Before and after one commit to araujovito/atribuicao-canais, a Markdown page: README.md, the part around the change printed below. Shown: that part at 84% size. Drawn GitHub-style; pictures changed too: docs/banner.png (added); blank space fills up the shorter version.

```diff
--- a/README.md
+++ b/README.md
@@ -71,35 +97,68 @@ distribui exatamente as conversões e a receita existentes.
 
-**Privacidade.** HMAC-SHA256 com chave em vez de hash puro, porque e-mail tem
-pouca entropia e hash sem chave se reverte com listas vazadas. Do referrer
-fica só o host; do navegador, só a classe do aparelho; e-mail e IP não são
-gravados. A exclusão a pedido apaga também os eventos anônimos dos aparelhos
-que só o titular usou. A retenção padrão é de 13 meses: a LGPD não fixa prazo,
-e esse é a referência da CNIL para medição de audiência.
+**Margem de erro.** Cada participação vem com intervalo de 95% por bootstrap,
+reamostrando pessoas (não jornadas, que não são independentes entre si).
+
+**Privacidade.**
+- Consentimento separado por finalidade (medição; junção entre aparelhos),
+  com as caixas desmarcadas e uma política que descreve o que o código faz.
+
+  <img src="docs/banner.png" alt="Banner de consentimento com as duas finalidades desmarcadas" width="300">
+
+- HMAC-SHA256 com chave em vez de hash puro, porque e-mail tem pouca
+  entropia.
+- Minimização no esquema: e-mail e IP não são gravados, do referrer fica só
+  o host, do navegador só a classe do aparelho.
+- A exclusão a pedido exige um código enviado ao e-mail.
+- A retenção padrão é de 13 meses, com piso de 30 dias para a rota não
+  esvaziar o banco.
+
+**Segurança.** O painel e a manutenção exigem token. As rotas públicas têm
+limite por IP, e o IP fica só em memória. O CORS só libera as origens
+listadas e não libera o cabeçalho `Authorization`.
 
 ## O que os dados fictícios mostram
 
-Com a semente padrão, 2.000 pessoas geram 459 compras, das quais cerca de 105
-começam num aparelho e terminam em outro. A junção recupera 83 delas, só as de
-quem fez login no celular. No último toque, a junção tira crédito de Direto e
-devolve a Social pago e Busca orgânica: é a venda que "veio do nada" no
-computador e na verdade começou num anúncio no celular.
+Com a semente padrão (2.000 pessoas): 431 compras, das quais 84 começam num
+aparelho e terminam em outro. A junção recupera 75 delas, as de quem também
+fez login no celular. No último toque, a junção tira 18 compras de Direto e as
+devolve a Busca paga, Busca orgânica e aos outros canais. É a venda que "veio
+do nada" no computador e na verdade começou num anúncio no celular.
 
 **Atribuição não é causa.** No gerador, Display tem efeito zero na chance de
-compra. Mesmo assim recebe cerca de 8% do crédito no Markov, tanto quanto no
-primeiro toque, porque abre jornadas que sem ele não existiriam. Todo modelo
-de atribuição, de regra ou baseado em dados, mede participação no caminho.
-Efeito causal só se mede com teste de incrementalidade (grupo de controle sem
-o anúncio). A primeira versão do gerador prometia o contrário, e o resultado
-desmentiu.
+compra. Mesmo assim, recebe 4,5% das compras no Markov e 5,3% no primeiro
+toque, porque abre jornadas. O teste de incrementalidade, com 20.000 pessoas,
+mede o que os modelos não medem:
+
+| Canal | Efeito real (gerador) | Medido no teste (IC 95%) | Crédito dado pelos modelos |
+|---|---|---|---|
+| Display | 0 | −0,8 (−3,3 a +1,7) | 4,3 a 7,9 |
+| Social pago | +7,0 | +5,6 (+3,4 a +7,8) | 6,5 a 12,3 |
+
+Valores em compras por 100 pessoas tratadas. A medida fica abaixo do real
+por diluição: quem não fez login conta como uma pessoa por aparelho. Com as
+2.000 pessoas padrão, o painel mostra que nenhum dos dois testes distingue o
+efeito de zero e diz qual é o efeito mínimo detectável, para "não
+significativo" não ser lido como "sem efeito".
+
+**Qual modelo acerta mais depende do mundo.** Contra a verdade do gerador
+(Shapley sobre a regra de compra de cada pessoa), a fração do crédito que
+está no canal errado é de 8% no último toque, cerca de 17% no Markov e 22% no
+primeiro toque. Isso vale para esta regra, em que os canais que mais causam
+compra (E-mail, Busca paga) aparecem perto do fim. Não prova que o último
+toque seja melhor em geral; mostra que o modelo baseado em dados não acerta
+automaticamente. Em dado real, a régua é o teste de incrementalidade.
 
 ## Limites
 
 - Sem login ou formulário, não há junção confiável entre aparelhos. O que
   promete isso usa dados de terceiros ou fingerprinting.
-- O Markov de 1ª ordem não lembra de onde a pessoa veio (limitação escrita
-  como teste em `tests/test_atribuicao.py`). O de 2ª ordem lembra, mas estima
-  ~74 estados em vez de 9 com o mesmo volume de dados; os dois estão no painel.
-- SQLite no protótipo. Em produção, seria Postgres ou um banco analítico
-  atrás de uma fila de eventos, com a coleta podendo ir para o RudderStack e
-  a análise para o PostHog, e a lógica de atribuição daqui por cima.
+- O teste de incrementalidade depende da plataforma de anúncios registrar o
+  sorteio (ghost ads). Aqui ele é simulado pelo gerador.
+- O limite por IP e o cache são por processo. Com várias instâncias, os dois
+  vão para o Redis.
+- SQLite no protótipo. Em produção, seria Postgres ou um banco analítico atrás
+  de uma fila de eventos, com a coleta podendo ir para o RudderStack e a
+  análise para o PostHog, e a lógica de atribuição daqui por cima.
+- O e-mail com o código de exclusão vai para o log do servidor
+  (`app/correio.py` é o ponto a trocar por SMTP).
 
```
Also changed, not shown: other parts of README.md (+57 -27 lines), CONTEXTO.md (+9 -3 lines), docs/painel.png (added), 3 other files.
===============
_Problem requirements_: The lines above that hold the word "último" should be found and copied out.

_Finished task_:
-quem fez login no celular. No último toque, a junção tira crédito de Direto e
+fez login no celular. No último toque, a junção tira 18 compras de Direto e as
+está no canal errado é de 8% no último toque, cerca de 17% no Markov e 22% no
+compra (E-mail, Busca paga) aparecem perto do fim. Não prova que o último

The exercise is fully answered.